China might be trying to obscure the number of dissidents it is targeting by charging them with public order offenses instead of political crimes, a US-based rights group said yesterday.
The Dui Hua Foundation said it estimates that the number of indictments in China for state security offenses, such as subversion and separatism, fell last year to the lowest level since 2007.
Dui Hua, a San Francisco-based group that advocates clemency for political prisoners, said it believes about 830 people were indicted for state security crimes last year, a 21 percent decline from the previous year.
Dui Hua said its analysis was based on statistics released on Monday by China’s top prosecutors’ office, the Supreme People’s Procuratorate.
However, authorities appear to be targeting more political dissidents with crimes of disturbing social order, such as illegal assembly and other offenses, the group said.
There were 11,000 more indictments for disturbing social order last year than in 2012, according to the statistics released on Monday.
The office did not immediately respond to a request for comment.
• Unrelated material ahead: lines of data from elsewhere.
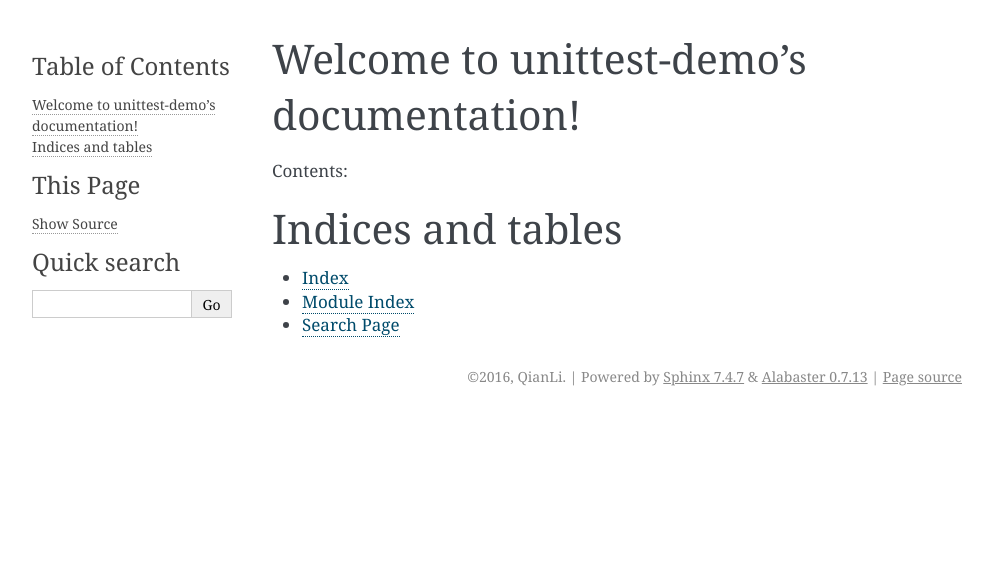
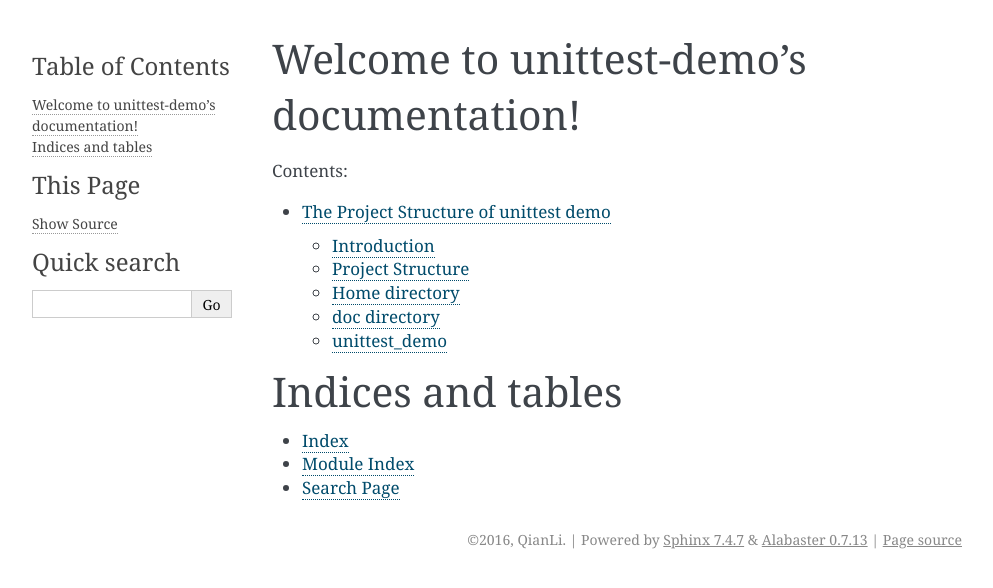
Before and after one commit to lilingli/unittest-demo, a Sphinx documentation site: the page built from doc/source/index.rst, in a window 1280 px wide. Shown: the top 588 px of the page, without its empty margins (148-1141 px from the left). Built offline with Sphinx 7.4.7, drawn with Linux system fonts in a browser that asks for light colours; some of the changed lines change nothing that is shown.

Commit message:
add doc about project structure

```diff
--- a/doc/source/index.rst
+++ b/doc/source/index.rst
@@ -11,6 +11,8 @@ Contents:
 .. toctree::
    :maxdepth: 2
 
+   project_setup
+
 
 
 Indices and tables
--- /dev/null
+++ b/doc/source/project_setup.rst
@@ -0,0 +1,96 @@
+======================================
+The Project Structure of unittest demo
+======================================
+
+Introduction
+============
+
+This document describes the structure of this project, and the steps to setup
+the structure.
+
+2 documents are referred to setup the project structure:
+
+- `Structuring Your Project
+  <http://docs.python-guide.org/en/latest/writing/structure/>`_
+- `Python Packaging User Guide <https://packaging.python.org/>`_
+
+Project Structure
+=================
+
+The project contains the following directories:
+
+- Home directory
+- ``doc``
+- ``unittest_demo``
+
+Then those directories will be described in details.
+
+Home directory
+==============
+
+Home directory names unittest-demo as the project name, and contains everything
+belonging to the project. It is also the top directory of the git respository.
+
+Beside the 1st level diretories, home directory contains the following resources
+shared across the whole project:
+
+- ``.gitignore``:
+    The file contains the file or directory patterns which should not be added
+    into the git repository, such as temporary files, generated files, local
+    environment configuration files, etc.
+
+- ``LICENSE``:
+    The license information of the project.
+
+- ``README.rst``:
+    The brief introduction of the project.
+
+doc directory
+=============
+
+This directory contains the project documentation resources following
+Sphinx_ approach.
+
+The structure and the configuration and script files are generated with Sphinx
+tool within ``doc`` directory ::
+
+  sphinx-quickstart
+
+The Sphinx guidance can be found in `Sphinx Tutorial
+<http://www.sphinx-doc.org/en/stable/tutorial.html>`_.
+
+The ``doc`` directory contains the following resources
+
+- ``source``:
+    This directory contains the documentation resource files, in
+    `reStructuredTest <http://docutils.sourceforge.net/rst.html>`_ format. All
+    of the project documents should be added into this directory or its
+    subdirectories.
+- ``build``:
+    The Sphinx_ output documents generated from the rst files within
+    ``doc/source`` directory are stored in ``build`` directory.
+    This directory and its content is generated with ``make`` command in Lunix
+    or ``make.bat`` in Windows within ``doc`` directory, and ignored by Git.
+- ``Makefile``:
+    The build script in Linux to call Sphinx_ to generate output documents from
+    rst resource files within ``doc/source`` directory.
+- ``make.bat``:
+    The ``Makefile`` used for Windows platform. When the document generation
+    process is changed, the both 2 scripts should be changed.
+
+unittest_demo
+=============
+
+This directory contains the top module of the project source code. The code to
+be tested by the demo unit test is stored in this directory the same as the
+normal projects.
+
+The unit test source code is contained within the ``unittest_demo/test``
+subdirectory. Actually it is not a good practise as it is tricky to separate the
+system code from the test code. Ideally, the test code should not be deployed or
+installed with the system code, so it would be better to have 2 ditectories
+at the same level and contain system code and unit test code separately.
+However, it looks like it is the common approache to store the 2 parts of the
+code together, so this approache is still followed here.
+
+.. _Sphinx: http://www.sphinx-doc.org/en/stable
```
Last year saw the beginning of a wide-ranging crackdown on civil rights activism in China shortly after Chinese President Xi Jinping (習近平) was installed as Chinese Communist Party leader in late 2012.
Among the most prominent to be prosecuted was Xu Zhiyong (許志永), the Beijing-based founder of the New Citizens Movement, a campaign that inspired people across the country to gather for dinner parties to discuss social issues and occasionally to unfurl banners in public places in small rallies.
Xu was sentenced to four years in prison on the charge of disrupting order in public places, a case that drew criticism from US and European governments.
Tong Zhiwei (童之偉), a legal expert at the East China Politics and Law University, said it was too early to tell if authorities had made a strategic shift to minimize the appearance of a crackdown on political crimes by indicting dissidents for public order charges, and that more cases were needed to prove such a strategy.
Meanwhile, Amnesty International yesterday urged China to release three people who were detained for “causing a disturbance” by writing about a security crackdown in Beijing in the past few weeks.